  • 20. 2020 Summary • Middle class in developing Asia is rapidly expanding and key to rebalancing. • Growing Asian middle class provides business opportunities. • Vulnerability of middle class, requires policies targeted to their needs. • Generating more formal employment opportunities may be key way to support and build the middle class.
  • 21. Many Challenges • Skill biased technological change • Restrictive labor and industrial policies • Uncompetitive markets (SOEs and Monopolies) • Demographic changes 21
  • 22. 22 Policies to Nurture Middle Class and Improve Employment • Stable and sustained economic growth • Greater infrastructure development • Increased FDI • Skill development through quality technical and vocational education • Managed migration from lower productivity to higher value added sectors. • Safety nets especially for informal workers

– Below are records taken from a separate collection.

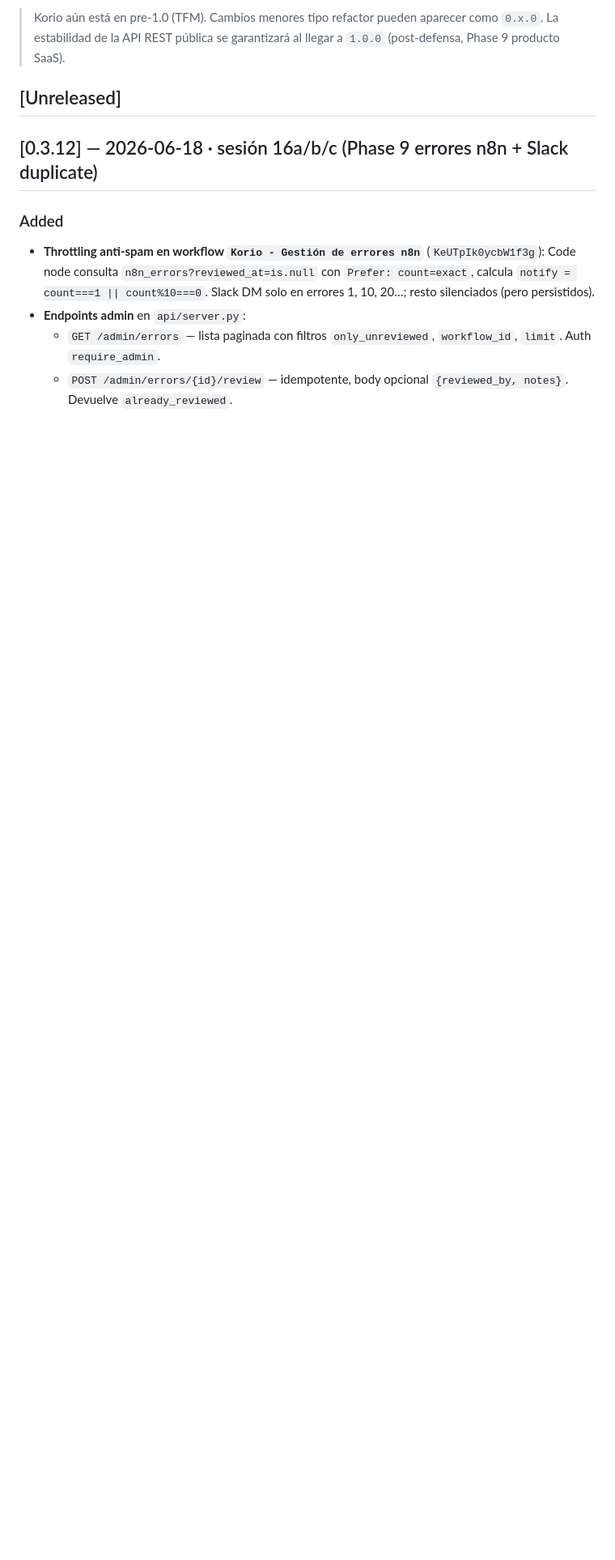
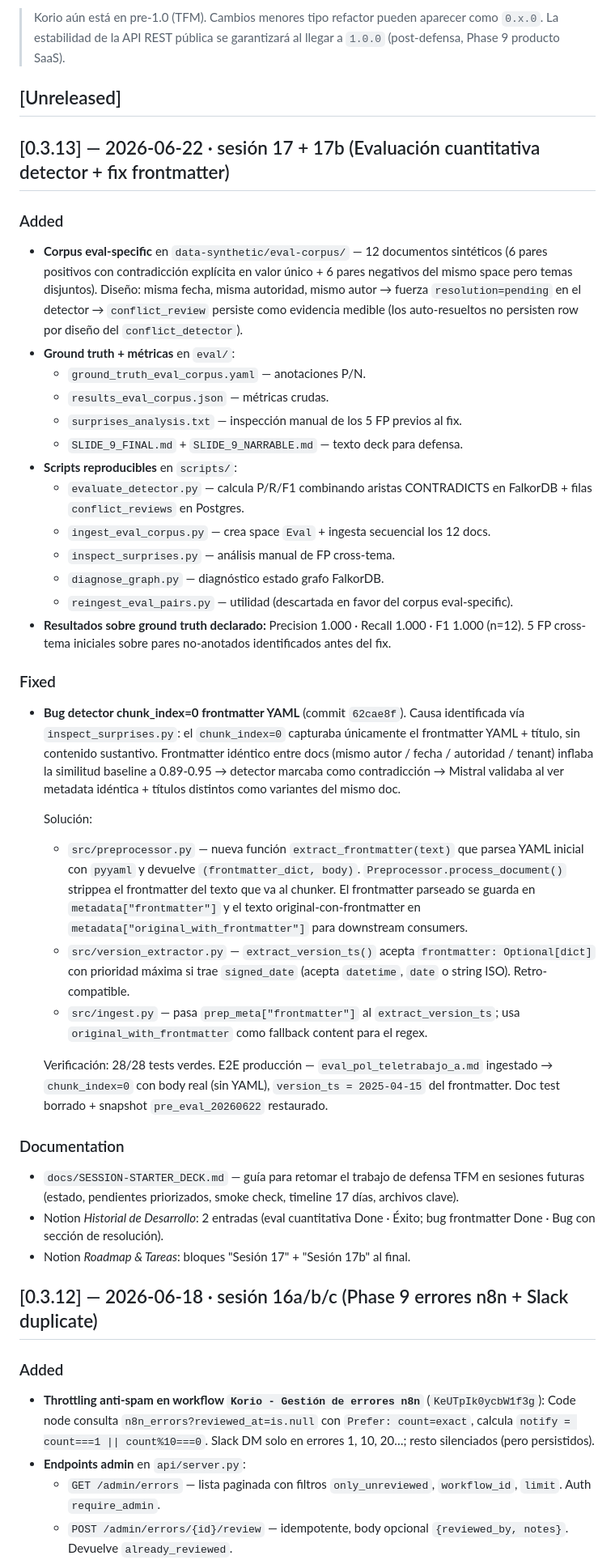
Before and after one commit to lagalga/korio, a Markdown page: CHANGELOG.md, the part around the change. Shown at 81% size. Drawn GitHub-style; blank space fills up the shorter version.

Commit message:
Changelog: v0.3.13 · eval cuantitativa + fix frontmatter
Bump PATCH desde 0.3.12. Documenta evaluación s17 (corpus eval-specific,
P/R/F1 = 1.0/1.0/1.0 sobre n=12) + fix s17b (commit 62cae8f stripping
frontmatter YAML en preprocessor pre-chunking).

```diff
--- a/CHANGELOG.md
+++ b/CHANGELOG.md
@@ -9,6 +9,65 @@ semántico [SemVer](https://semver.org/lang/es/).
 > al llegar a `1.0.0` (post-defensa, Phase 9 producto SaaS).
 
 ## [Unreleased]
+
+## [0.3.13] — 2026-06-22 · sesión 17 + 17b (Evaluación cuantitativa detector + fix frontmatter)
+
+### Added
+- **Corpus eval-specific** en `data-synthetic/eval-corpus/` — 12 documentos
+  sintéticos (6 pares positivos con contradicción explícita en valor único +
+  6 pares negativos del mismo space pero temas disjuntos). Diseño: misma
+  fecha, misma autoridad, mismo autor → fuerza `resolution=pending` en el
+  detector → `conflict_review` persiste como evidencia medible (los
+  auto-resueltos no persisten row por diseño del `conflict_detector`).
+- **Ground truth + métricas** en `eval/`:
+  - `ground_truth_eval_corpus.yaml` — anotaciones P/N.
+  - `results_eval_corpus.json` — métricas crudas.
+  - `surprises_analysis.txt` — inspección manual de los 5 FP previos al fix.
+  - `SLIDE_9_FINAL.md` + `SLIDE_9_NARRABLE.md` — texto deck para defensa.
+- **Scripts reproducibles** en `scripts/`:
+  - `evaluate_detector.py` — calcula P/R/F1 combinando aristas CONTRADICTS
+    en FalkorDB + filas `conflict_reviews` en Postgres.
+  - `ingest_eval_corpus.py` — crea space `Eval` + ingesta secuencial los 12 docs.
+  - `inspect_surprises.py` — análisis manual de FP cross-tema.
+  - `diagnose_graph.py` — diagnóstico estado grafo FalkorDB.
+  - `reingest_eval_pairs.py` — utilidad (descartada en favor del corpus eval-specific).
+- **Resultados sobre ground truth declarado:** Precision 1.000 · Recall 1.000
+  · F1 1.000 (n=12). 5 FP cross-tema iniciales sobre pares no-anotados
+  identificados antes del fix.
+
+### Fixed
+- **Bug detector chunk_index=0 frontmatter YAML** (commit `62cae8f`).
+  Causa identificada vía `inspect_surprises.py`: el `chunk_index=0` capturaba
+  únicamente el frontmatter YAML + título, sin contenido sustantivo.
+  Frontmatter idéntico entre docs (mismo autor / fecha / autoridad / tenant)
+  inflaba la similitud baseline a 0.89-0.95 → detector marcaba como
+  contradicción → Mistral validaba al ver metadata idéntica + títulos
+  distintos como variantes del mismo doc.
+
+  Solución:
+  - `src/preprocessor.py` — nueva función `extract_frontmatter(text)` que
+    parsea YAML inicial con `pyyaml` y devuelve `(frontmatter_dict, body)`.
+    `Preprocessor.process_document()` strippea el frontmatter del texto que
+    va al chunker. El frontmatter parseado se guarda en
+    `metadata["frontmatter"]` y el texto original-con-frontmatter en
+    `metadata["original_with_frontmatter"]` para downstream consumers.
+  - `src/version_extractor.py` — `extract_version_ts()` acepta
+    `frontmatter: Optional[dict]` con prioridad máxima si trae `signed_date`
+    (acepta `datetime`, `date` o string ISO). Retro-compatible.
+  - `src/ingest.py` — pasa `prep_meta["frontmatter"]` al `extract_version_ts`;
+    usa `original_with_frontmatter` como fallback content para el regex.
+
+  Verificación: 28/28 tests verdes. E2E producción — `eval_pol_teletrabajo_a.md`
+  ingestado → `chunk_index=0` con body real (sin YAML), `version_ts = 2025-04-15`
+  del frontmatter. Doc test borrado + snapshot `pre_eval_20260622` restaurado.
+
+### Documentation
+- `docs/SESSION-STARTER_DECK.md` — guía para retomar el trabajo de defensa
+  TFM en sesiones futuras (estado, pendientes priorizados, smoke check,
+  timeline 17 días, archivos clave).
+- Notion *Historial de Desarrollo*: 2 entradas (eval cuantitativa Done · Éxito;
+  bug frontmatter Done · Bug con sección de resolución).
+- Notion *Roadmap & Tareas*: bloques "Sesión 17" + "Sesión 17b" al final.
 
 ## [0.3.12] — 2026-06-18 · sesión 16a/b/c (Phase 9 errores n8n + Slack duplicate)
 
```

  • 23. Concluding Remarks • General policy prescriptions given tell us little about how to implement the policies. • Need greater in-depth micro studies to better understand true effects of policies on distribution. 23
  • 24. 2424 Thank you. KEY INDICATORS FOR ASIA AND THE PACIFIC http://www.adb.org/publications/key-indicators-asia-and- pacific-2010 http://www.adb.org/key-indicators/2011/main